The IAF also lacks the funding necessary to procure adequate numbers of C-130J transports to replace its existing fleet of C-130s, V-22s for the special mission role and new production heavy-lift helicopters to replace its aging CH-53s. It currently has an inadequate number of transports and heavy helicopters to support the available ground force’s deep strike order of battle.
Israel currently has one of the world’s most advanced C4ISR systems, which enables it to maximize the lethality of each attack sortie. It also has an extremely large and diverse inventory of high-quality air-to-ground munitions. Because of its uniquely high aircrew-to-aircraft ratio and exceptionally competent ground support teams, it is able to generate the world’s highest daily sortie rate. Today, the IAF can generate more daily fast-jet sorties than any conceivable combination of regional enemies. Moreover, each of these sorties would be of far higher relative quality. However, it is doubtful whether Israel can continue to maintain overwhelmingly superior technological superiority into the future. Moreover, its aircraft depend on a relatively limited number of runways, which in the future will be vulnerable to preemptive destruction by enemy-delivered precision-guided ballistic missiles. This could severely disrupt Israeli sortie generation.
Israel today deploys the world’s most capable ground-based integrated air-defense system. Nothing equivalent exists elsewhere. However, no missile yet developed can achieve a single-shot kill probability that approaches 100 percent. Capable air-defense missiles are expensive and, consequently, the Israeli inventory of air-defense missiles will inevitably be limited. The Israeli air-defense system can be saturated and can never provide airtight protection. In the future, the system, which depends on a relatively small handful of high-quality radars, will be vulnerable to preemptive attack and disruption by stealthy missiles.
Overemphasis on air-defense systems, which has been politically attractive, is assessed to have been strategically catastrophic for Israel. The financial aid provided by the United States, dedicated to Israeli air-defense systems, minimizes the likelihood of Israel preemptively mobilizing for offensive operations. This aid has been provided because it is in the strategic self-interest of the United States, not because it best serves Israel’s interests.
The Israeli navy currently has far fewer corvettes and fast-attack craft than it requires and, almost all of these have never been fully outfitted with their designed number of fire-control systems. All but one cannot currently provide 360-degree active self-defense against inbound anti-ship missiles.

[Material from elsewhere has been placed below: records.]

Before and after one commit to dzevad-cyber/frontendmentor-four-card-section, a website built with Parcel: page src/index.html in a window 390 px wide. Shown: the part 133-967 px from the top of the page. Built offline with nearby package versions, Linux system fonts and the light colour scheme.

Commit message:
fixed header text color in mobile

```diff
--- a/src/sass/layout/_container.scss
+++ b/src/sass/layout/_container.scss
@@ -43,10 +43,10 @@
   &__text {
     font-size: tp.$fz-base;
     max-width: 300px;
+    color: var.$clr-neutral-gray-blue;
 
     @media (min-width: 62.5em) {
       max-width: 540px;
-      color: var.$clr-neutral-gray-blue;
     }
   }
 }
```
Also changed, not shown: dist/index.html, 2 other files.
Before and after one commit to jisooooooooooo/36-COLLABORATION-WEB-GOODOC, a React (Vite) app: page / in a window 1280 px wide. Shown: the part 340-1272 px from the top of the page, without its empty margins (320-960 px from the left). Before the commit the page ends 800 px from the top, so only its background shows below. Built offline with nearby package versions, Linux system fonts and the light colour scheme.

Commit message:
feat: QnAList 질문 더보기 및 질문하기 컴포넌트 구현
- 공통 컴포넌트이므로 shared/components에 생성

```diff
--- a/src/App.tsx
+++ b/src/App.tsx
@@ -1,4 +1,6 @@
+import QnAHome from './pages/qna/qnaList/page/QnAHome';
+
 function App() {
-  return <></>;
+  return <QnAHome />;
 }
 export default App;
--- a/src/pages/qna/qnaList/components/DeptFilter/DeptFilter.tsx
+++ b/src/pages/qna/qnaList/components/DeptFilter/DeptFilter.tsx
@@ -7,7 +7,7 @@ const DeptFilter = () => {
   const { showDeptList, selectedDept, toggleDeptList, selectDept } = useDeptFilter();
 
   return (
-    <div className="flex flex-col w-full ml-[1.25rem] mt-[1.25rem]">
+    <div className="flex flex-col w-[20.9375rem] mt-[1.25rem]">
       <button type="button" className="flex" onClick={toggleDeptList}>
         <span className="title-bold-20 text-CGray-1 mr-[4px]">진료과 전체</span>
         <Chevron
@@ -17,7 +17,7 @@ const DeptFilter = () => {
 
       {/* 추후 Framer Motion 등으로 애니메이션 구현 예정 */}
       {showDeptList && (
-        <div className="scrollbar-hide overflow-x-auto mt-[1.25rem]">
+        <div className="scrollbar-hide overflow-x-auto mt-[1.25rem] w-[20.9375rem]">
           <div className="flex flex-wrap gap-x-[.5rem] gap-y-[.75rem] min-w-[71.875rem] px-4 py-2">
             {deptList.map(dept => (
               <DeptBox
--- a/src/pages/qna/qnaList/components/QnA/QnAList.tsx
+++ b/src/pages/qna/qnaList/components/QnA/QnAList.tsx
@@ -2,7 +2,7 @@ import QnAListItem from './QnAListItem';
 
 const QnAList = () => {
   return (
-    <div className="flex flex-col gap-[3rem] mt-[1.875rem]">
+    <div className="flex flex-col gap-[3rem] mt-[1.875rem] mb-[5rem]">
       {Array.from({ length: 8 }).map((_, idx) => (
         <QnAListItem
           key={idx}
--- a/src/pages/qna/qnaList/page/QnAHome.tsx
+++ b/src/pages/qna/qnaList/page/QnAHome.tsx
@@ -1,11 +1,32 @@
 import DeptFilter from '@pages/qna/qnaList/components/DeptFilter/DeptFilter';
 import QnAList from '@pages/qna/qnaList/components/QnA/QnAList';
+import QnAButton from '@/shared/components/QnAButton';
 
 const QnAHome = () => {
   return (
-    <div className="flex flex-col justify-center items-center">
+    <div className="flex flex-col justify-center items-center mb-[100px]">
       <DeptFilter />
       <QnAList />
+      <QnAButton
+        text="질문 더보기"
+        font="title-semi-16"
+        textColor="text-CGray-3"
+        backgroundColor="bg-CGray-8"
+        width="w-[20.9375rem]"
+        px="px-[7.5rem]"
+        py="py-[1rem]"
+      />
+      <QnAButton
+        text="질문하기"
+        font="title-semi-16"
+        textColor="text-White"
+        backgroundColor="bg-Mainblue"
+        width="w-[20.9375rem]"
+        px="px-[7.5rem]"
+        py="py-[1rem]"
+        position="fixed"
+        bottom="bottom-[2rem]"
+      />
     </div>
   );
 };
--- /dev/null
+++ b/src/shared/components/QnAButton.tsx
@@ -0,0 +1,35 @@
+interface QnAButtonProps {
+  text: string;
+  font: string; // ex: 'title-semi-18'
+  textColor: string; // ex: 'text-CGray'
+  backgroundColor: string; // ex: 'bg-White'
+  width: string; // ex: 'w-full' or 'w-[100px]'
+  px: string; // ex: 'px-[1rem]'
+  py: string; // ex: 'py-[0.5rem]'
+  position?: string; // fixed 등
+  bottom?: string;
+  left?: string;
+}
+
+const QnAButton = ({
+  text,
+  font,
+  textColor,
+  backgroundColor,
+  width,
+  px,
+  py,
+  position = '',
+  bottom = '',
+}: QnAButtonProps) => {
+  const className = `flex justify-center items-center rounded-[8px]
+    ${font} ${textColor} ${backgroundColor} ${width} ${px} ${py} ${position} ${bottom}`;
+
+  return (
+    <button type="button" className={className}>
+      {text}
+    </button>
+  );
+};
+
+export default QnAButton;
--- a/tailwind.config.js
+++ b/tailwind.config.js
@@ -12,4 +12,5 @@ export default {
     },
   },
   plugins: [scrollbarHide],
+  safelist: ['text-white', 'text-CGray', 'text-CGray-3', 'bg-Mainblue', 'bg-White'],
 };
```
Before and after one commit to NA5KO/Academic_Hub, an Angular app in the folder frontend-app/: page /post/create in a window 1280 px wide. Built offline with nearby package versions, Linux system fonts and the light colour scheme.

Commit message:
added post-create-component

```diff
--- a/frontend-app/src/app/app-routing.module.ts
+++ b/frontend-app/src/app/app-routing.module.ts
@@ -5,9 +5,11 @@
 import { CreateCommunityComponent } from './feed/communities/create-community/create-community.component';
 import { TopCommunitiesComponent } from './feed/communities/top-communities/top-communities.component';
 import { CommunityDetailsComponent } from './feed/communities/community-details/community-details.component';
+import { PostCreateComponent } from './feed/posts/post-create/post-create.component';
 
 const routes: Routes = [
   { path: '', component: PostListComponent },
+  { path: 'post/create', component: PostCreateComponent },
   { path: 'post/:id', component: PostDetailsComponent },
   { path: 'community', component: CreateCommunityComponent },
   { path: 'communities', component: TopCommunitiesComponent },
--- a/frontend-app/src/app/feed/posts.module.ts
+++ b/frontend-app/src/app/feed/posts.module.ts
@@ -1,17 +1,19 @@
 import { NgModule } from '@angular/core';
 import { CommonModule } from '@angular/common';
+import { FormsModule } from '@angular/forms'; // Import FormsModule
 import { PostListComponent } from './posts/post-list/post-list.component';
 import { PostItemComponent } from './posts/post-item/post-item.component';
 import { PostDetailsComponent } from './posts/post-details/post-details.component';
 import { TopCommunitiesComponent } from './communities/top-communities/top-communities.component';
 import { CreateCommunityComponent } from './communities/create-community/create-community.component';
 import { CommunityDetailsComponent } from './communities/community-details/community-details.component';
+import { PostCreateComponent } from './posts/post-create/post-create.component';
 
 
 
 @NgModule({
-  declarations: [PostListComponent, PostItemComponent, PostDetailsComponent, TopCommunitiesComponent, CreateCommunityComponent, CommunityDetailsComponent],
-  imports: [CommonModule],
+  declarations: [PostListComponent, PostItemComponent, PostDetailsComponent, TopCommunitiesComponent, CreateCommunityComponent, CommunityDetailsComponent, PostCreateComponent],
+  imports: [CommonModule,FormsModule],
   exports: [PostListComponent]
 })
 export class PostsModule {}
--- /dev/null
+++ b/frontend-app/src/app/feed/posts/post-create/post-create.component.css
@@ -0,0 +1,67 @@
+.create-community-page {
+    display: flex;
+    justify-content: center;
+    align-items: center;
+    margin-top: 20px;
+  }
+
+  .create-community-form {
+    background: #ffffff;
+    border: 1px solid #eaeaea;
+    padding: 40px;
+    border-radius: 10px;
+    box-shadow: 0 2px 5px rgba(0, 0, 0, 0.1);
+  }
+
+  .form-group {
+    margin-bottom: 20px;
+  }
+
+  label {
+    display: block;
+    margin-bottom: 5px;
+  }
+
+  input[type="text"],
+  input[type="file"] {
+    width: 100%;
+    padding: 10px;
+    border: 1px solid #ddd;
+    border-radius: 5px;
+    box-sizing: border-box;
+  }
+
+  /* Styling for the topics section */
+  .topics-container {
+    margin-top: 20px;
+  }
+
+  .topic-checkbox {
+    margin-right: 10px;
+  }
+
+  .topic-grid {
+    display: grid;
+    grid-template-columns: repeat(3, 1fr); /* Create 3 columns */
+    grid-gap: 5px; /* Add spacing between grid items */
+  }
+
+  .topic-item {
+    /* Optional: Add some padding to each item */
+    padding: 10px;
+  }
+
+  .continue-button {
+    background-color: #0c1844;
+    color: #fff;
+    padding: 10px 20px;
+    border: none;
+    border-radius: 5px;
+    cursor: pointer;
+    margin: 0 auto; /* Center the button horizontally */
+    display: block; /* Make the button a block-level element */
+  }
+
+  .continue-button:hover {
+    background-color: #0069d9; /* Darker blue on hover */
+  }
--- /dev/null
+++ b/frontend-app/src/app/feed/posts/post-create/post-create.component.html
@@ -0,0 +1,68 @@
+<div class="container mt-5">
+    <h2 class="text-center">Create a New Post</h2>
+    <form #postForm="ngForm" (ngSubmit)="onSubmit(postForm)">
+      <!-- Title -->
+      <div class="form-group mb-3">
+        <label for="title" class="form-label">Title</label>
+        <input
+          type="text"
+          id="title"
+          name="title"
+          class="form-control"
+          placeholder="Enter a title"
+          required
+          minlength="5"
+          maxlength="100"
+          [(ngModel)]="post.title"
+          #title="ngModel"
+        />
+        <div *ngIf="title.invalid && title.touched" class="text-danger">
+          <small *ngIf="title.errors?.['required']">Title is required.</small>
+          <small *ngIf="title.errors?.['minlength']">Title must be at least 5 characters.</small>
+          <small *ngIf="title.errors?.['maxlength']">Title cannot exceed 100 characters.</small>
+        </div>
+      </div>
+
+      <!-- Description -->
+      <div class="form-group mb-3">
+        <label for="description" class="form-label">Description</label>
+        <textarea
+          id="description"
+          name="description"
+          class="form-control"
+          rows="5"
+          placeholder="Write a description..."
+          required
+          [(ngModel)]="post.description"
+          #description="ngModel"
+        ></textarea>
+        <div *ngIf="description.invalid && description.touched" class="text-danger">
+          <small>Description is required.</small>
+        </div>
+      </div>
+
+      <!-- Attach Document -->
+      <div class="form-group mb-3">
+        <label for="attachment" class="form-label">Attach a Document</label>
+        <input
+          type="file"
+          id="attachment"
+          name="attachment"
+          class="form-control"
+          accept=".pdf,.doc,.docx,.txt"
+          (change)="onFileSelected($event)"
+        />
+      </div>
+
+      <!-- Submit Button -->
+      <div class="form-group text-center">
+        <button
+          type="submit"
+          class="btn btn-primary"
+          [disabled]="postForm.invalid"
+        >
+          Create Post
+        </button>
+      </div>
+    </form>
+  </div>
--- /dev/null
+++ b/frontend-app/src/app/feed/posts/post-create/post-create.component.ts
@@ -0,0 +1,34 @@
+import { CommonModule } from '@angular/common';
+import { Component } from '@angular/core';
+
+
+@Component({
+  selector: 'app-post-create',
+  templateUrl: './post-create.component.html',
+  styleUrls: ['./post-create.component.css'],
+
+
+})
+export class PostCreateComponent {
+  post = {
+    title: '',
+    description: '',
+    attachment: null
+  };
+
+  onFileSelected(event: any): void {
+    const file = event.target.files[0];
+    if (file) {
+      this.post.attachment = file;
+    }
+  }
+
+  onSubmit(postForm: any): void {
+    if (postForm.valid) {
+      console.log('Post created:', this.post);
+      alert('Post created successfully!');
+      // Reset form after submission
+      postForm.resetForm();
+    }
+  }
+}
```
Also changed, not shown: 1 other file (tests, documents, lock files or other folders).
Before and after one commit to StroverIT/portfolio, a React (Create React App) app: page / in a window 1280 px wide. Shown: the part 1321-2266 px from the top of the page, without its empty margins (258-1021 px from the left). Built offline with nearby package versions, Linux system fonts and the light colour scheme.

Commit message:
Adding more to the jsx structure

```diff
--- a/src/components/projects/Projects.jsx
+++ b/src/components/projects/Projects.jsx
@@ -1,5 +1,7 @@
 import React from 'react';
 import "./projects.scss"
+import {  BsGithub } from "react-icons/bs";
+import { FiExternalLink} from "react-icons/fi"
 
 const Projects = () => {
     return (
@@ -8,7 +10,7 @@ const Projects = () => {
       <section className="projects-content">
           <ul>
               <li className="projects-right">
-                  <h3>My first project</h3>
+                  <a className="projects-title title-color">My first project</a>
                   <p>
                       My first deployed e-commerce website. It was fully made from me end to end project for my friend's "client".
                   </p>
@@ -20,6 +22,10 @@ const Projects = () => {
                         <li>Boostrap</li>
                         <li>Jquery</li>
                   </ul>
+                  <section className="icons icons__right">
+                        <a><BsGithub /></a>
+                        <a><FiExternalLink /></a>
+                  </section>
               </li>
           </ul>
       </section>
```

Israel is building towards a fleet of six highly capable diesel-electric attack submarines. With blue-white crewing (i.e., about 10 complete crews for the six boats), three to four of these could be continuously deployed. These submarines are all very likely able to launch long-range cruise missiles. However, they each carry very few reloads and, therefore, they do not, by themselves, represent a creditable deterrent force. Israel has a substantial number of small relatively high-speed coastal patrol boats, which now mount stabilized 25mm cannon and relatively long-range missiles, which can precisely strike enemy ships or targets ashore, but which have very small warheads.
This excerpt is part of a longer and more comprehensive monograph, titled “The Israel Defense Forces, 1948-2017,” published by the Begin-Sadat Center for Strategic Studies.